Whether you’re building a cabin in the woods or just dreaming of one, the book offers plenty of inspiration. Get ideas for small footprints, reclaimed materials, and ways to unplug. Like a travel brochure, each chapter opens with a pastel, stylized illustration by Parisian graphic designer Marie-Laure Crushi. Jodidio then takes the reader on a tour, with architect in tow, to discuss views, vignettes, and design principles.
Photography via Cabins.
Above: One of our favorites is an off-the-grid home in Vancouver Island from Scott & Scott Architects, intended for uninterrupted snowboarding. The structure is built on stilts to avoid machine excavation, after heavy snowfalls.
There is no running water or electricity (a wood stove provides heat). In the remote town of Port Hardy, the northern end of Vancouver Island, snow covers the gravel road five months of the year. Provisions arrive on site on toboggans. And if you’re wondering, there is no WiFi.
Above: Gray cedar cladding on the exterior merges harmoniously with the surrounding woods.
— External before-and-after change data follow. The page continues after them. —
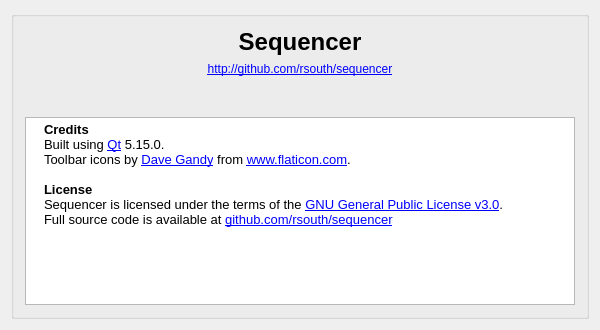
Before: the Qt Designer form Sequencer/AboutDialog.ui in rsouth/sequencer, drawn with Qt 5.
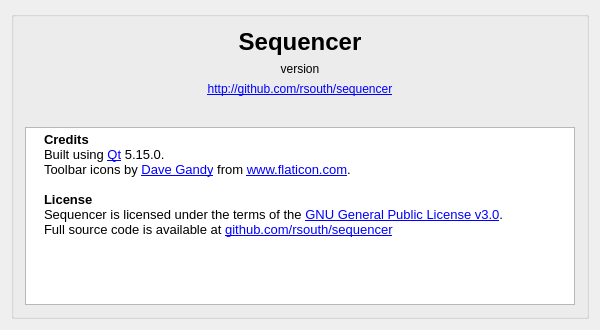
After: the same form once the commit is applied.

Commit message:
[SEQ-61] Added version label
 - added version label to main toolbar
 - added dirty check to Example file
 - added dirty check to close event

Diff of the .ui file:
```diff
--- a/Sequencer/AboutDialog.ui
+++ b/Sequencer/AboutDialog.ui
@@ -58,6 +58,16 @@
         </property>
        </widget>
       </item>
+      <item>
+       <widget class="QLabel" name="versionLabel">
+        <property name="text">
+         <string>version</string>
+        </property>
+        <property name="alignment">
+         <set>Qt::AlignCenter</set>
+        </property>
+       </widget>
+      </item>
       <item>
        <widget class="QLabel" name="hyperlinkLabel">
         <property name="text">
```
The commit also changes 10 other files.
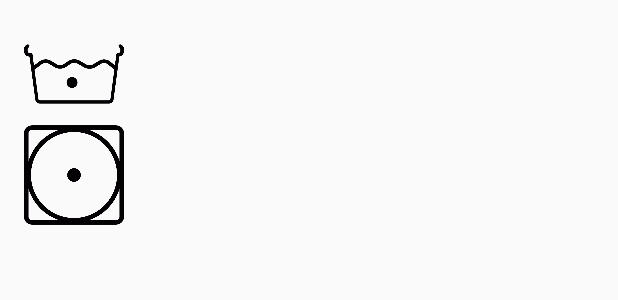
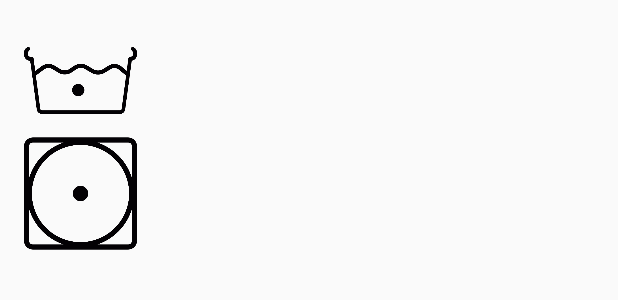
Before and after one commit to lyonst/SensorNotification, an Android app: the layout activity_main.xml on its own in the app's theme, with its tools: preview values and no code run, on a phone screen of 412 x 824 dp. Shown: the top 300 px of the screen. Run offline under Robolectric (Android 15) with nearby library versions, the phone set to English and light mode, and no system bars.

Commit message:
Rejected commit: Default

```diff
--- a/app/src/main/res/layout/activity_main.xml
+++ b/app/src/main/res/layout/activity_main.xml
@@ -13,35 +13,40 @@
     tools:context="ca.terrylyons.sensornotification.MainActivity">
 
 
-    <TableLayout
-        android:layout_width="match_parent"
-        android:layout_height="wrap_content"
-        android:stretchColumns="1"
-        >
+
         <TableRow
-            android:layout_width="24dp"
-            android:layout_height="24dp">
+            android:layout_width="match_parent"
+            android:layout_height="wrap_content">
             <ImageView android:src="@drawable/washing_in_cold_water"
                 android:layout_gravity="left"
-                android:layout_width="100px"
-                android:layout_height="100px"
-                />
+                android:layout_width="75dp"
+                android:layout_height="75dp"
+                android:contentDescription="@string/washer" />
             <TextView  android:text=""
                 android:layout_gravity="center_vertical"
                 android:layout_marginLeft="10dp"
-                android:textSize="50dp"
-                />
+                android:textSize="25sp"
+                android:id="@+id/washerStatus"
+                android:gravity="center_vertical"
+                android:layout_width="wrap_content"
+                android:layout_height="wrap_content" />
         </TableRow>
-        <TableRow>
+        <TableRow android:layout_width="match_parent"
+            android:layout_height="wrap_content">
             <ImageView android:src="@drawable/dry_normal"
                 android:layout_gravity="left"
-                android:layout_width="100px"
-                android:layout_height="100px"/>
+                android:layout_width="75dp"
+                android:layout_height="75dp"
+                android:contentDescription="@string/dryer"
+                android:clickable="false" />
             <TextView android:text=""
                 android:layout_gravity="center_vertical"
                 android:layout_marginLeft="10dp"
                 android:layout_height="match_parent"
-                android:textSize="50dp"/>
+                android:layout_width="wrap_content"
+                android:textSize="25sp"
+                android:id="@+id/dryerStatus"
+                android:gravity="center_vertical" />
         </TableRow>
-    </TableLayout>
+
 </LinearLayout>
--- a/app/src/main/res/values/strings.xml
+++ b/app/src/main/res/values/strings.xml
@@ -64,4 +64,9 @@
     <string name="hello_blank_fragment">Hello blank fragment</string>
     <string name="title_activity_settings">Settings</string>
     <string name="action_settings">Settings</string>
+    <string name="notRunning">Not running</string>
+    <string name="running">Running</string>
+    <string name="done">Done</string>
+    <string name="washer">washer</string>
+    <string name="dryer">dryer</string>
 </resources>
```
Also changed, not shown: app/src/main/java/ca/terrylyons/sensornotification/MainActivity.java (+27 -1 lines), app/src/main/res/drawable-hdpi/ic_action_settings.png (added), app/src/main/res/drawable-mdpi/ic_action_settings.png (added), app/src/main/res/drawable-xhdpi/ic_action_settings.png (added), app/src/main/res/drawable-xxhdpi/ic_action_settings.png (added).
Above: The 100-square-meter interior has two levels, including a sauna on the ground floor, and two bedrooms and den upstairs. Walls are planed down, and in contrast to the rough-hewn Douglas fir trunks, taken from nearby. Furnishings are spartan, to make room for the view, visible through expansive windows.
For more of our favorite cabins, see: